Ibuki is a typical Japanese schoolgirl, with a twist. She is also a member of the secret Shinobi School of Ninjitsu. While she would rather just be a normal girl, she is also painfully aware of her great heritage and strives to be a great ninja warrior to please her teachers. As a final test of her abilities, Ibuki has entered the Street Fighter tournament. By facing the fiercest warriors in the world, she will complete her training as a ninja, and be able to pursue her dream of a normal life with her friends.
You know, most Japanese kids just go to cram school in the afternoon - Ibuki goes to ninja class. Beats the hell out of soccer, that's for damn sure.
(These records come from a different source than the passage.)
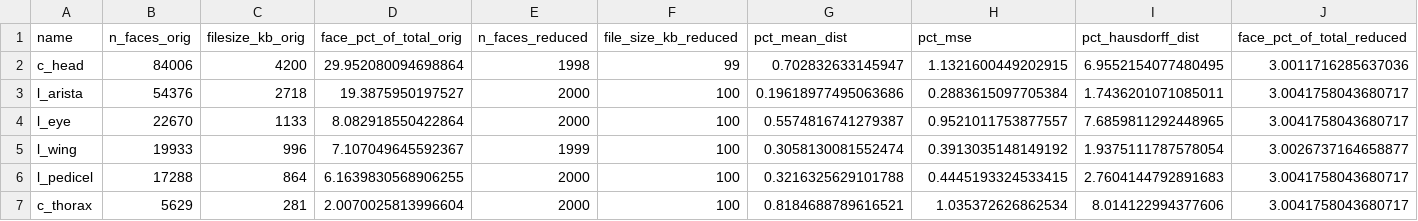
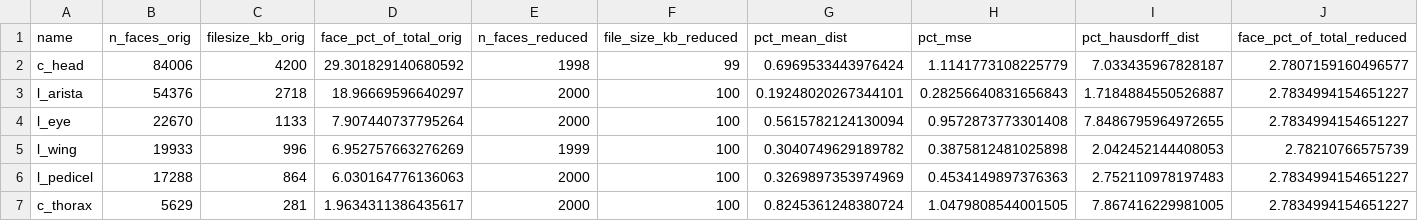
Before and after one commit to NeLy-EPFL/flygym, a CSV file: src/flygym/assets/model/neuromechfly/meshes/simplified_max2000faces/simplification_metadata.csv, drawn as a sheet; only a part is shown; the diff covers the shown part only.

```diff
--- a/src/flygym/assets/model/neuromechfly/meshes/simplified_max2000faces/simplification_metadata.csv
+++ b/src/flygym/assets/model/neuromechfly/meshes/simplified_max2000faces/simplification_metadata.csv
@@ -1,7 +1,7 @@
 name,n_faces_orig,filesize_kb_orig,face_pct_of_total_orig,n_faces_reduced,file_size_kb_reduced,pct_mean_dist,pct_mse,pct_hausdorff_dist,face_pct_of_total_reduced
-c_head,84006,4200,29.952080094698864,1998,99,0.702832633145947,1.1321600449202915,6.9552154077480495,3.0011716285637036
-l_arista,54376,2718,19.3875950197527,2000,100,0.19618977495063686,0.2883615097705384,1.7436201071085011,3.0041758043680717
-l_eye,22670,1133,8.082918550422864,2000,100,0.5574816741279387,0.9521011753877557,7.6859811292448965,3.0041758043680717
-l_wing,19933,996,7.107049645592367,1999,100,0.3058130081552474,0.3913035148149192,1.9375111787578054,3.0026737164658877
-l_pedicel,17288,864,6.1639830568906255,2000,100,0.3216325629101788,0.4445193324533415,2.7604144792891683,3.0041758043680717
-c_thorax,5629,281,2.0070025813996604,2000,100,0.8184688789616521,1.035372626862534,8.014122994377606,3.0041758043680717
+c_head,84006,4200,29.301829140680592,1998,99,0.6969533443976424,1.1141773108225779,7.033435967828187,2.7807159160496577
+l_arista,54376,2718,18.96669596640297,2000,100,0.19248020267344101,0.28256640831656843,1.7184884550526887,2.7834994154651227
+l_eye,22670,1133,7.907440737795264,2000,100,0.5615782124130094,0.9572873773301408,7.8486795964972655,2.7834994154651227
+l_wing,19933,996,6.952757663276269,1999,100,0.3040749629189782,0.3875812481025898,2.042452144408053,2.78210766575739
+l_pedicel,17288,864,6.030164776136063,2000,100,0.3269897353974969,0.4534149897376363,2.752110978197483,2.7834994154651227
+c_thorax,5629,281,1.9634311386435617,2000,100,0.8245361248380724,1.0479808544001505,7.867416229981005,2.7834994154651227
```
Also changed, not shown: 6 added rows and 120 edited cells elsewhere in this file, 23 other files.
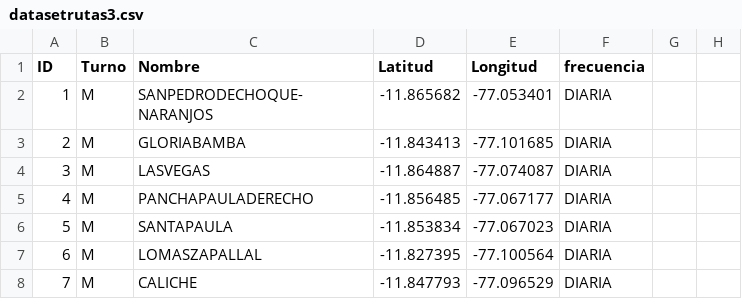
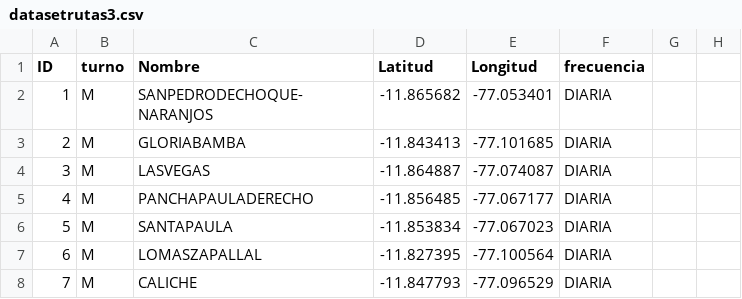
Before and after one commit to rozheb/pruebaAlgoritmo, a CSV file: datasetrutas3.csv, drawn as a sheet; only a part is shown.

Commit message:
Update datasetrutas3.csv

```diff
--- a/datasetrutas3.csv
+++ b/datasetrutas3.csv
@@ -1,2 +1,2 @@
-ID,Turno,Nombre,Latitud,Longitud,frecuencia
+ID,turno,Nombre,Latitud,Longitud,frecuencia
 1,M,SANPEDRODECHOQUE-NARANJOS,-11.865682,-77.053401,DIARIA
```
Ibuki's ninja uniform is definitely weird - the shirt is normal enough, save for the torn-off sleeves, but she's done something strange to her pants. The front and back are tucked into her belt normally, but the sides hang halfway down to her knees. The hell? She's barefoot, but has wraps from the arch of her foot to the middle of her shins. The uniform (on the standard figure, at least - as usual, there are about a dozen color variants) is khaki, with darker accents.
The paint is mostly handled well, but there are a few spots where the muted brown of the clothes falls onto the pink skin. It's not a sloppy edge or anything, it just looks like over-spray. It's most obvious on her thighs and the patch of skin between her pants and her leg wraps, but even at its worst it's not something that should keep you away from this figure.
Articulation is good on all the Street Fighter figures, and Ibuki's no exception.
Ninja-girl's rocking 32 joints: toes, mid-foot, ankle, shin, double knees, balljointed hips, waist, chest, hands, wrists, double elbows, biceps, balljointed shoulders and a double-balljointed neck. The sculpt actually hides a few of the joints, like the ones in her feet, which line up exactly with the ragged edges of her bandages. You can't actually get her head back very much, so she's constantly looking down, unless you're willing to throw her shoulders way back. Her crazy hair is soft rubber, so it won't snap off or put someone's eye out. The sculpt of her pants is broken by her balljointed hips, which is kind of disappointing, though I can't imagine how good the movement could have been if they'd been sculpted on there.
Ibuki has three pairs of hands -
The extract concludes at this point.